▶ _Extracted entries_
/---
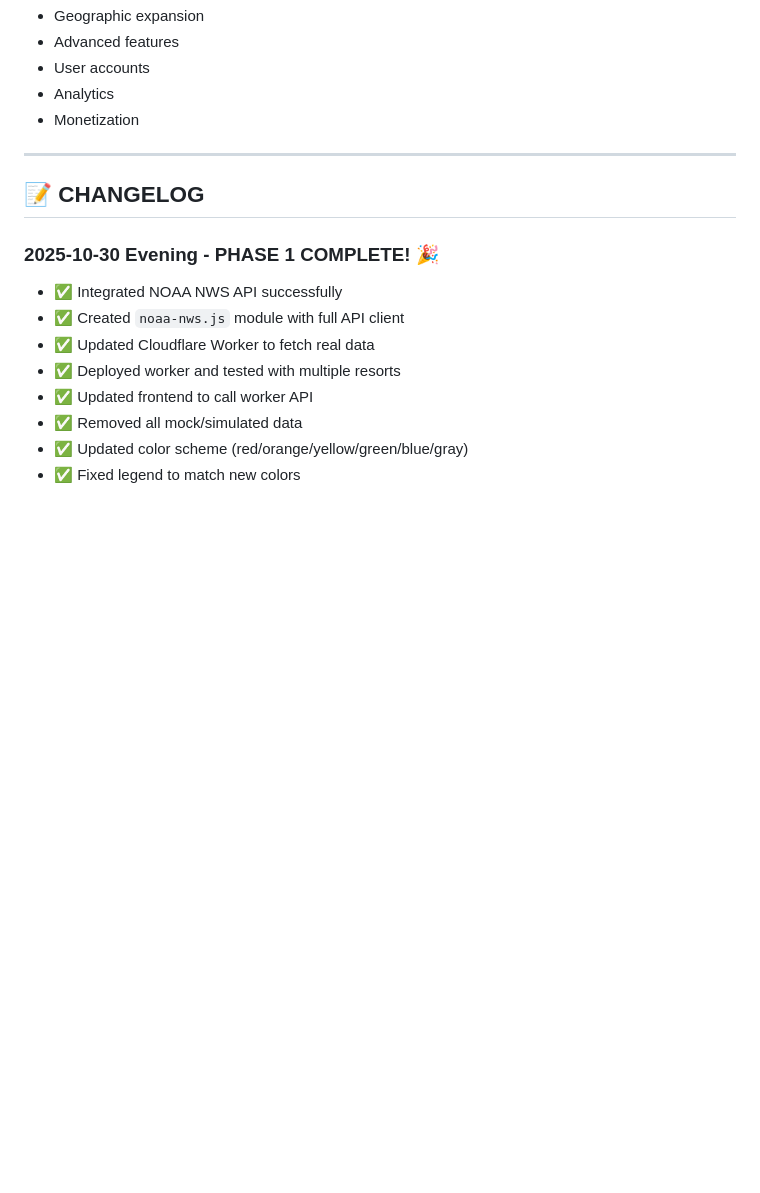
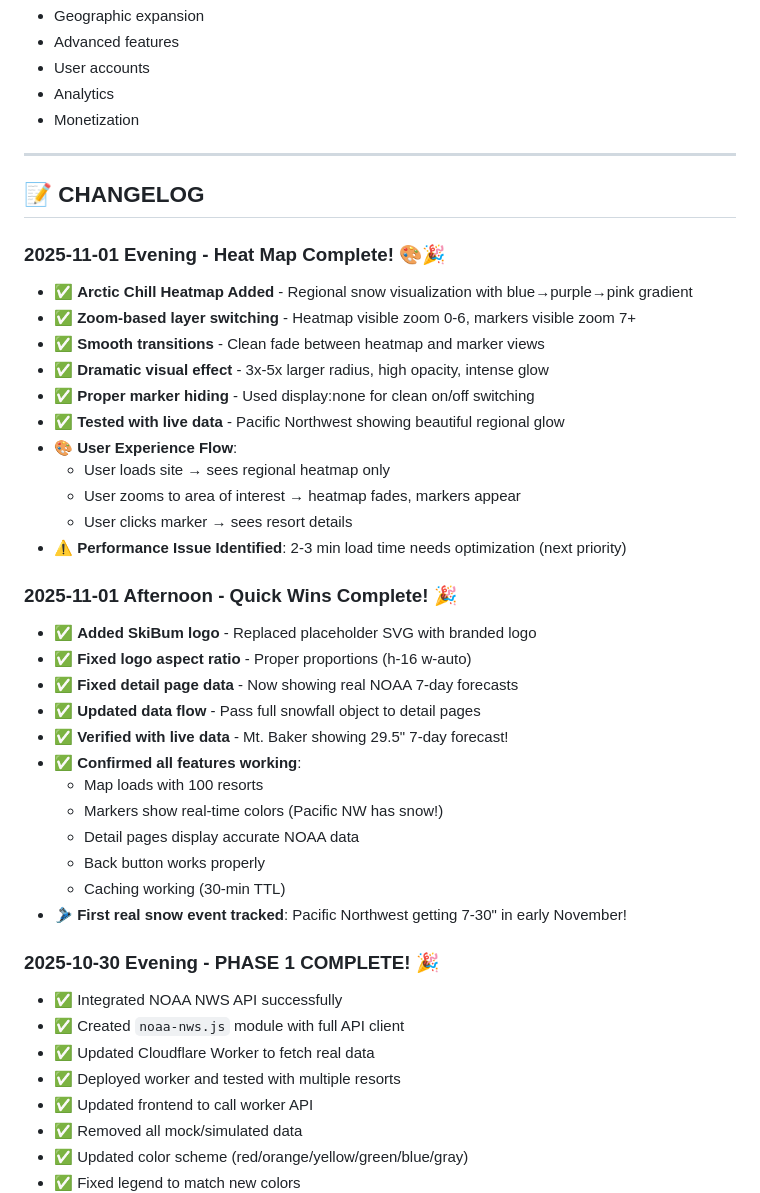
Before and after one commit to jnr47/skibum2025, a Markdown page: PROJECT.md, the part around the change printed below. Drawn GitHub-style; blank space fills up the shorter version.

```diff
--- a/PROJECT.md
+++ b/PROJECT.md
@@ -733,6 +794,33 @@ nslookup skibum.com
 
 ## 📝 CHANGELOG
 
+### 2025-11-01 Evening - Heat Map Complete! 🎨🎉
+- ✅ **Arctic Chill Heatmap Added** - Regional snow visualization with blue→purple→pink gradient
+- ✅ **Zoom-based layer switching** - Heatmap visible zoom 0-6, markers visible zoom 7+
+- ✅ **Smooth transitions** - Clean fade between heatmap and marker views
+- ✅ **Dramatic visual effect** - 3x-5x larger radius, high opacity, intense glow
+- ✅ **Proper marker hiding** - Used display:none for clean on/off switching
+- ✅ **Tested with live data** - Pacific Northwest showing beautiful regional glow
+- 🎨 **User Experience Flow**:
+  - User loads site → sees regional heatmap only
+  - User zooms to area of interest → heatmap fades, markers appear
+  - User clicks marker → sees resort details
+- ⚠️ **Performance Issue Identified**: 2-3 min load time needs optimization (next priority)
+
+### 2025-11-01 Afternoon - Quick Wins Complete! 🎉
+- ✅ **Added SkiBum logo** - Replaced placeholder SVG with branded logo
+- ✅ **Fixed logo aspect ratio** - Proper proportions (h-16 w-auto)
+- ✅ **Fixed detail page data** - Now showing real NOAA 7-day forecasts
+- ✅ **Updated data flow** - Pass full snowfall object to detail pages
+- ✅ **Verified with live data** - Mt. Baker showing 29.5" 7-day forecast!
+- ✅ **Confirmed all features working**:
+  - Map loads with 100 resorts
+  - Markers show real-time colors (Pacific NW has snow!)
+  - Detail pages display accurate NOAA data
+  - Back button works properly
+  - Caching working (30-min TTL)
+- 🎿 **First real snow event tracked**: Pacific Northwest getting 7-30" in early November!
+
 ### 2025-10-30 Evening - PHASE 1 COMPLETE! 🎉
 - ✅ Integrated NOAA NWS API successfully
 - ✅ Created `noaa-nws.js` module with full API client
```
Also changed, not shown: other parts of PROJECT.md (+104 -36 lines).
\---
▶ _Directions for this task_
A complete answer gives every line of the records holding "pages".

▶ _Completed task_
+- ✅ **Updated data flow** - Pass full snowfall object to detail pages
+  - Detail pages display accurate NOAA data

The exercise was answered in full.